Joanna Schroeder

Louisiana is one step closer to being the first state in the U.S. to boast a sugar-to-ethanol plant. The Louisiana Public Facilities Authority Board of Trustees has approved bonds worth up to $70 million to help build the plant in Lacassine. The plant is a project of Louisiana Green Fuels (LGF) and is 80 percent owned by Andino Energy and 20 percent owned by Lake Charles-area sugarcane farmers. The refinery will be built by a manufacturer based in India where the plant would be pre-built and shipped to Lake Charles in late summer and be in place before the next year’s cane harvest begins this October.

“Because of increasing oil prices and concerns over the environment, interest in the alternative fuel industry is growing,” said Thomas A. Antoon, chairman of the LPFA Board, in a press statement. “This new sugar-to-ethanol plant will move our state into the forefront of the growing alternative fuel production industry and should have a favorable economic impact on southwestern Louisiana.”

The sugar-to-ethanol plant will be sited near the Lake Charles Cane-Lacassine Syrup Mill that has been in operation since 2006. The ethanol plant will use syrup produced at this plant along with can molasses sourced from other sugar mills in the state to produce the fuel.
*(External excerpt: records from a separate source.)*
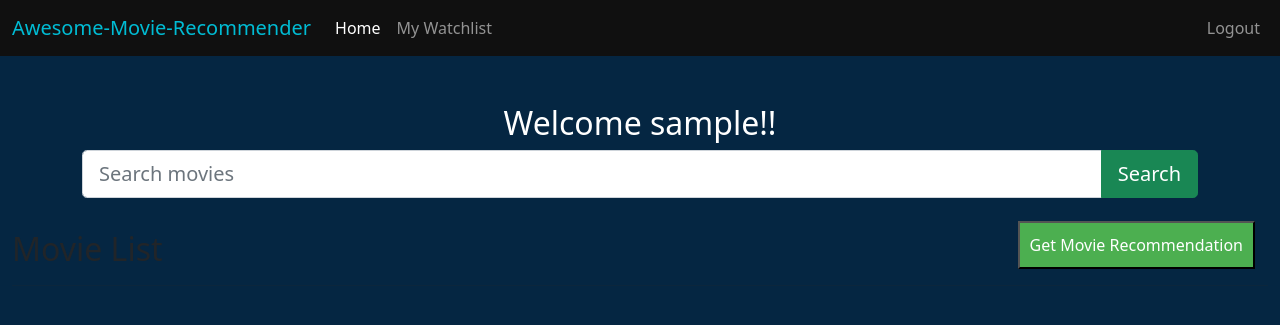
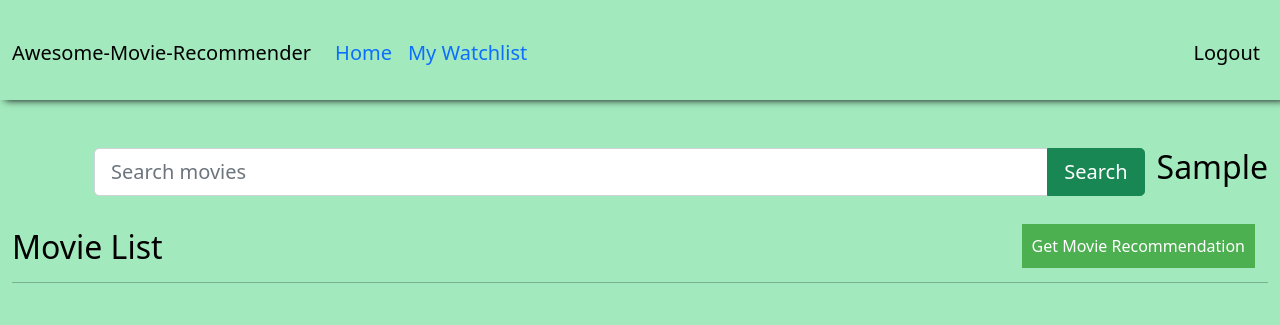
Before and after one commit to KaizenGirl1111/movie-mania1, a Django app: page / in a window 1280 px wide. Shown: the top 325 px of the page. Run offline with Django 3.2, Linux system fonts and the light colour scheme; the visitor is signed in with stand-in values (Sample User, id 1); data that the repository does not hold is empty; some libraries are stand-ins or nearby versions.

Commit message:
submission for engage

```diff
--- a/assets/static/css/base.css
+++ b/assets/static/css/base.css
@@ -14,6 +14,21 @@
 	font-style: italic;
 	font-weight: 700;
 } */
+*{
+
+  color: black;
+}
+body{
+  /* background-image: linear-gradient(#11998e,#38ef7d); */
+  /* color:#11998e ; */
+  background-color: #a2eabe;
+  color: black
+
+
+};
+  /* background-image: linear-gradient(,#99f2c8);  ##1f4037 */
+  /* background-color:#99f2c8;
+}
 
 element.style {
   background-color: #072d4e;
--- /dev/null
+++ b/assets/static/css/navbar.css
@@ -0,0 +1,16 @@
+.navbar{
+    box-shadow:  5px 0px 8px rgba(0,0,0.1);
+    height: 100px;
+
+}
+
+a{
+    font-size: 20px;
+    margin-top: 5px;
+    /* color:#11998e; */
+    color: black;
+}
+
+li a{
+    color: black;
+}
--- a/assets/templates/base/base.html
+++ b/assets/templates/base/base.html
@@ -21,7 +21,7 @@
     <style type="text/css"></style>
   </head>
 
-  <body style="background-color:#052642">
+  <body style="color:black" >
     {% include 'partials/navbar.html' %}
     <div class="container-fluid mt-5">
       {% block body %}{% endblock %}
--- a/assets/templates/list.html
+++ b/assets/templates/list.html
@@ -4,8 +4,8 @@
   {% if not request.user.is_authenticated %}
     <br>
   {% else %}
-    <h2 style="color:#fff" class="text-center">Welcome
-      {{user.username}}!!</h2>
+    <h2 style="color:black ;float: right; text-transform: capitalize;" class="text-center">
+      {{user.username}}</h2>
   {% endif %}
 
   <div class="container">
@@ -25,9 +25,11 @@
   <p class="text-start">
     <span style="float:right;">
       <a href="{% url 'movies:recommend_movies' %}" class="btn">
-        <button style="color:#fff;background-color:#4CAF50;padding:10px">Get Movie Recommendation</button>
+
+        <button style="border:none;  color:#fff;background-color:#4CAF50;padding:10px">Get Movie Recommendation</button>
       </a>
-      <h2>Movie List</h2>
+      <!-- style="color: #fff;" -->
+      <h2 >Movie List</h2>
     </span>
   </p>
   <hr>
@@ -39,11 +41,14 @@
       {% for movie in object_list %}
         <div class="col-sm-2 col-md-2">
           <div class="thumbnail" style="border-radius: 22px 22px 22px 22px;">
+                  <div style="color:black; font-size: 18px; margin-left: 20px;">
+                    {{movie.title}}
+          </div>
 
-            <h5 class="text-center text-light">{{movie.title}}</h5>
+          <!-- <h5 class="text-center text-light ;" style="color:black">{{movie.title}}</h5> -->
 
-            <a href="{% url 'movies:movie_detail' movie.pk %}">
-              <img src="{{ movie.get_image}}" class="img-fluid" style="border-radius: 22px 22px 22px 22px;">
+            <a href="{% url 'movies:movie_detail' movie.pk %}" style="padding:5px ;" >
+              <img src="{{ movie.get_image}}" class="img-fluid" style="border-radius: 22px 22px 22px 22px; display: grid; ">
             </a>
           </div>
         </div>
--- a/assets/templates/login.html
+++ b/assets/templates/login.html
@@ -2,7 +2,7 @@
 {% block title %}Log In{% endblock %}
 
 {% block body %}
-<div class="container-fluid">
+<div style="background-color: #299954;padding: 30px; height: 400px; width: 700px;" class="container">
 
     <div class="row text-light">
         <div class="col-sm-12 col-md-6 mx-auto">
@@ -38,7 +38,7 @@
                     </form>
                 </div>
                 <div class="panel-footer">
-                    Don't have an account? <a href="{% url 'signup' %}">Click here</a> to register.
+                    Don't have an account? <a style="color: white;" href="{% url 'signup' %}">Click here</a> to register.
                 </div>
             </div>
         </div>
--- a/assets/templates/partials/navbar.html
+++ b/assets/templates/partials/navbar.html
@@ -1,5 +1,7 @@
 {% with request.resolver_match.url_name as URL_NAME %}
-<nav class="navbar navbar-expand-lg bg-navbar navbar-inverse navbar-dark">
+<link rel="stylesheet" href="../../static/css/navbar.css">
+
+<nav class="navbar navbar-expand-lg   text-success" style="color: black;">
   <div class="container-fluid">
     <a class="navbar-brand" href="/">Awesome-Movie-Recommender</a>
     <button class="navbar-toggler" type="button" data-bs-toggle="collapse" data-bs-target="#navbarSupportedContent" aria-controls="navbarSupportedContent" aria-expanded="false" aria-label="Toggle navigation">
--- a/assets/templates/signUp.html
+++ b/assets/templates/signUp.html
@@ -1,7 +1,7 @@
 {% extends 'base/base.html'%}
 {% block title %}Register{% endblock %}
 {% block body %}
-  <div class="container-fluid">
+  <div style="background-color: #299954;padding: 30px; height: 450px; width: 700px;" class="container">
 
     <div class="row text-light">
       <div class="col-sm-10 col-md-6 mx-auto">
@@ -25,7 +25,7 @@
           </div>
           <div class="panel-footer">
             Already have an account?
-            <a href="{% url 'login' %}">Click here</a>
+            <a style="color: white;" href="{% url 'login' %}">Click here</a>
             to log in.
           </div>
         </div>
--- a/movies/templates/movies/watch.html
+++ b/movies/templates/movies/watch.html
@@ -5,16 +5,16 @@
   <hr>
   <br>
   <!-- Movie list -->
-  <div class="row">
+  <div class="row" >
     {% if object_list %}
       {% for watchlist in object_list %}
         <div class="col-sm-2 col-md-2">
           <div class="thumbnail">
-            <h4 class="text-light">{{watchlist.movie.title}}</h4>
+            <h4 style="color:black;margin-bottom: 30px;" >{{watchlist.movie.title}}</h4>
             <a href="{% url 'movies:movie_detail' watchlist.movie.pk %}">
               <img src="{{ watchlist.movie.get_image}}" class="img-fluid">
             </a>
-            <h5 class="text-light">{{watchlist.movie.genre}}</h5>
+            <h5 style="margin-top: 30px;" >{{watchlist.movie.genre}}</h5>
           </div>
         </div>
       {% endfor %}
```
Also changed, not shown: movies/templates/movies/detail.html (+8 -5 lines), Readme.md, assets/static/css/login.css (added), website_images/DetailPage.png (deleted), website_images/Home-screen.png (added), website_images/HomePage.png (deleted), website_images/recommendation-window.png (added).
LGF anticipates the ethanol will be sold to the city of Houston as well as the state, that both have ethanol mandates in place.

The bond approval is considered a preliminary approval for additional bonds and LGF says these bonds lend credibility to the company’s effort to court private investors. To date, Andino Energy along with a cooperative of Lake Charles farmers have spent nearly $40 million to buy land and secure contracts for sugarcane and sweet sorghum farmers. According to Alex Santacoloma, co-owner of Andino Energy, this is the reason the bonds are needed to help build the ethanol plant.

biofuels, Ethanol, feedstocks